Could you restate the entries below word for word and leave out the pictures?

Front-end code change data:
*****

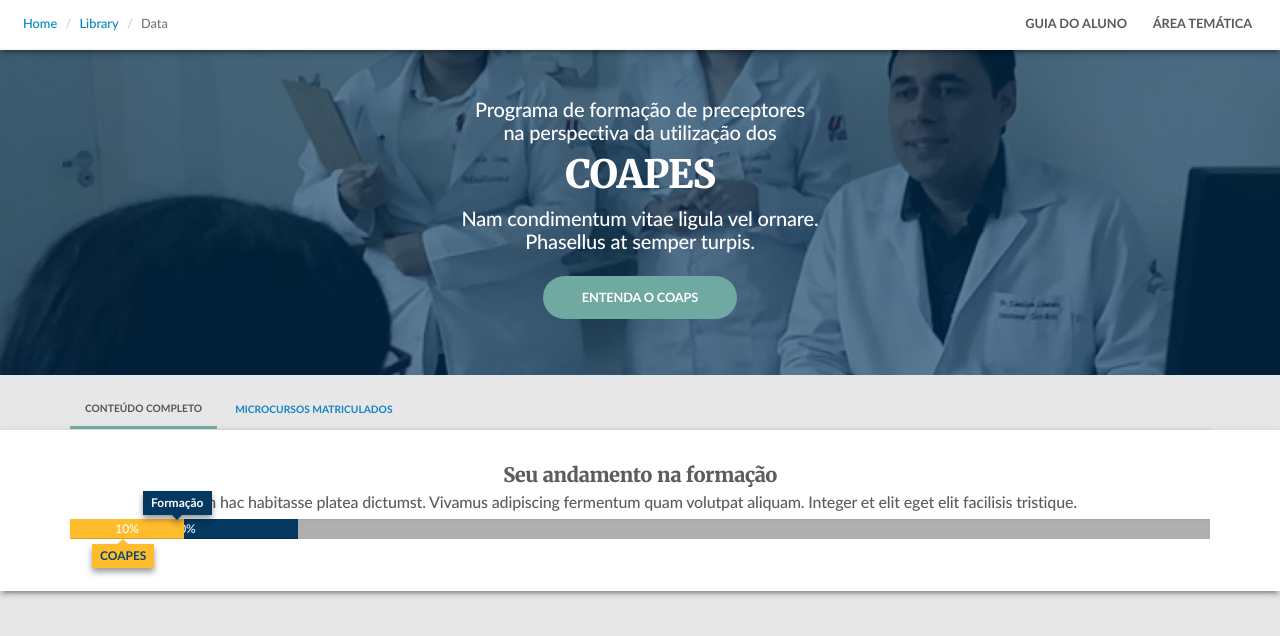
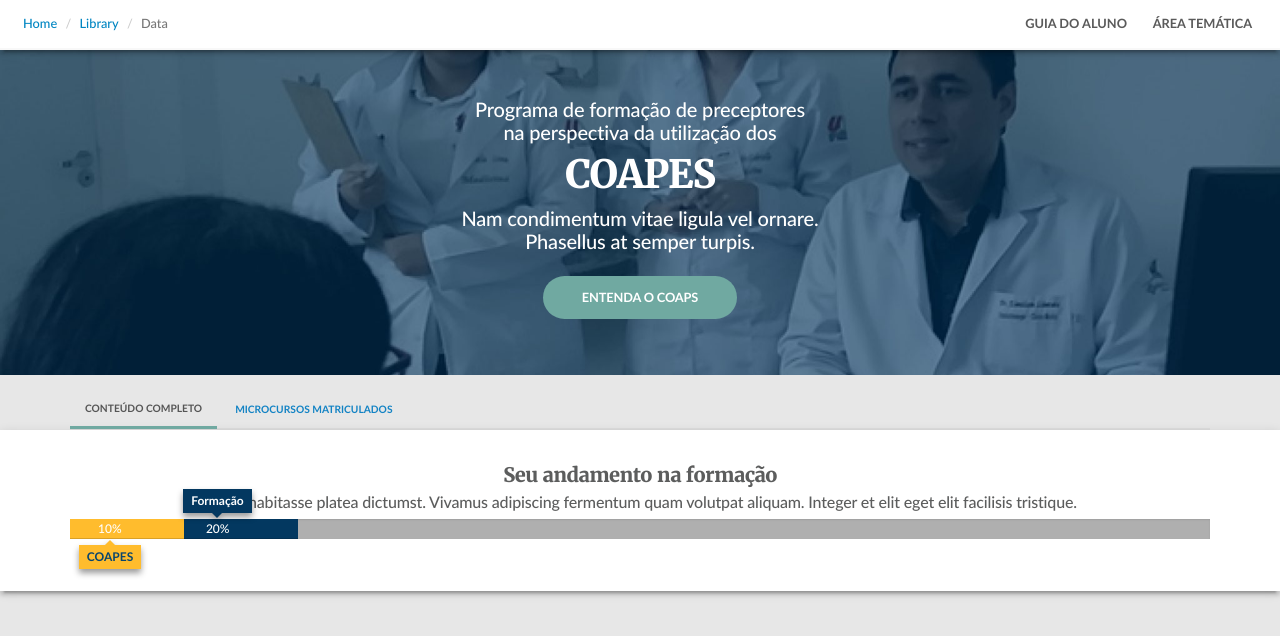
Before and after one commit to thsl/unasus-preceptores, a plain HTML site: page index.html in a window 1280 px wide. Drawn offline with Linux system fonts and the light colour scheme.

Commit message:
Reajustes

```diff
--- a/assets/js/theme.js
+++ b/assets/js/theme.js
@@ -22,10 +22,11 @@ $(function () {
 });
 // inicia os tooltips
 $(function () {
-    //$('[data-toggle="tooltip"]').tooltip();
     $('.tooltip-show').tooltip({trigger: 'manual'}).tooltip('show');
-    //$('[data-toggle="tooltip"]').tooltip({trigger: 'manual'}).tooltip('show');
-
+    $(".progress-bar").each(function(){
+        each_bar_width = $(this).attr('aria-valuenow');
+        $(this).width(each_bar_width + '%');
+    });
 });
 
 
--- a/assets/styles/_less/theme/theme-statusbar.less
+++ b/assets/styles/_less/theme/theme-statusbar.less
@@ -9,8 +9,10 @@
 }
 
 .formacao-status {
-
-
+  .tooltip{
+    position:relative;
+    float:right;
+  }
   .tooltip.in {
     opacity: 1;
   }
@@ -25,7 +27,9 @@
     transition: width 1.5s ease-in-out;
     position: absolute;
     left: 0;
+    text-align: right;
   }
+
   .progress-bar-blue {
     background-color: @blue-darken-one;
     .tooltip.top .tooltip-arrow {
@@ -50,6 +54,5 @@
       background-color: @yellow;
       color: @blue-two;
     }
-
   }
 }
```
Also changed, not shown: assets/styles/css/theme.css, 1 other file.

*****

• [EXERCISE RESPONSE]:
Before and after one commit to thsl/unasus-preceptores, a plain HTML site: page index.html in a window 1280 px wide. Drawn offline with Linux system fonts and the light colour scheme.

Commit message:
Reajustes

```diff
--- a/assets/js/theme.js
+++ b/assets/js/theme.js
@@ -22,10 +22,11 @@ $(function () {
 });
 // inicia os tooltips
 $(function () {
-    //$('[data-toggle="tooltip"]').tooltip();
     $('.tooltip-show').tooltip({trigger: 'manual'}).tooltip('show');
-    //$('[data-toggle="tooltip"]').tooltip({trigger: 'manual'}).tooltip('show');
-
+    $(".progress-bar").each(function(){
+        each_bar_width = $(this).attr('aria-valuenow');
+        $(this).width(each_bar_width + '%');
+    });
 });
 
 
--- a/assets/styles/_less/theme/theme-statusbar.less
+++ b/assets/styles/_less/theme/theme-statusbar.less
@@ -9,8 +9,10 @@
 }
 
 .formacao-status {
-
-
+  .tooltip{
+    position:relative;
+    float:right;
+  }
   .tooltip.in {
     opacity: 1;
   }
@@ -25,7 +27,9 @@
     transition: width 1.5s ease-in-out;
     position: absolute;
     left: 0;
+    text-align: right;
   }
+
   .progress-bar-blue {
     background-color: @blue-darken-one;
     .tooltip.top .tooltip-arrow {
@@ -50,6 +54,5 @@
       background-color: @yellow;
       color: @blue-two;
     }
-
   }
 }
```
Also changed, not shown: assets/styles/css/theme.css, 1 other file.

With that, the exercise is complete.